Full Report (PDF)

Immigrants & Health Care

Immigrants and Health Care Reform: What’s Really at Stake?
By: Randy Capps, Marc R. Rosenblum, and Michael Fix
Source: Migration Policy Institute
In a new report, Immigrants and Health Care Reform: What’s Really at Stake?, MPI’s National Center on Immigrant Integration Policy offers the first-ever estimates of the size of uninsured immigrant populations in major immigrant-destination states, the number of immigrant workers covered by employer-provided plans and the share of immigrants employed by small firms likely to be exempted from employer coverage mandates. The report, based on MPI’s analysis of Census Bureau data, also examines health coverage for immigrants by legal status, age and poverty levels.

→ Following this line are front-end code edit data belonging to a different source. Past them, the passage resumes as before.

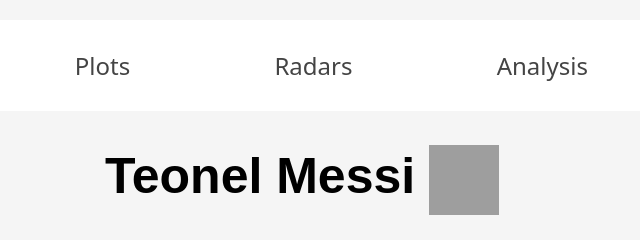
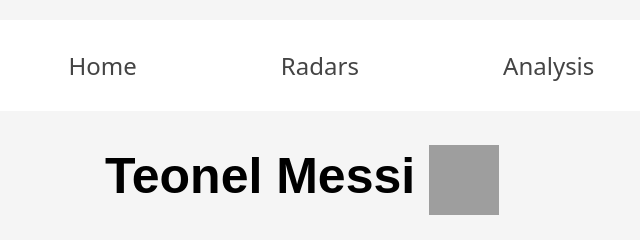
Before and after one commit to ohlitmybad/teonelmessi, a plain HTML site: page index.html in a window 1280 px wide. Shown: the top 240 px of the page, 338-978 px from the left. Drawn offline with Linux system fonts and the light colour scheme; grey boxes are pictures that could not be loaded.

Commit message:
Update index.html

```diff
--- a/index.html
+++ b/index.html
@@ -342,7 +342,7 @@ h1 a {
     <div class="logo-text"><a href="http://datamb.football">&nbsp;DataMB</a></div>
   </div>
   <nav class="navigation">
-   <a href="http://datamb.football/plots" class="button">Plots</a>
+   <a href="http://datamb.football/" class="button">Home</a>
     <a href="http://datamb.football/radars" class="button">Radars</a>
  <a href="http://datamb.football/analysis" class="button">Analysis</a>
   </nav>
```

Of the estimated 12 million lawful permanent residents in the United States, 4.2 million are uninsured and more than 1 million would be excluded from Medicaid coverage or insurance subsidies if Congress does not remove the five-year waiting period for eligibility. Thirty-eight percent of legal immigrants work at small firms of 25 workers or less, which are likely to be exempted from employer mandates. Just 32 percent of legal immigrant workers at these small firms have insurance compared with 71 percent for U.S.-born workers.
Full report (PDF)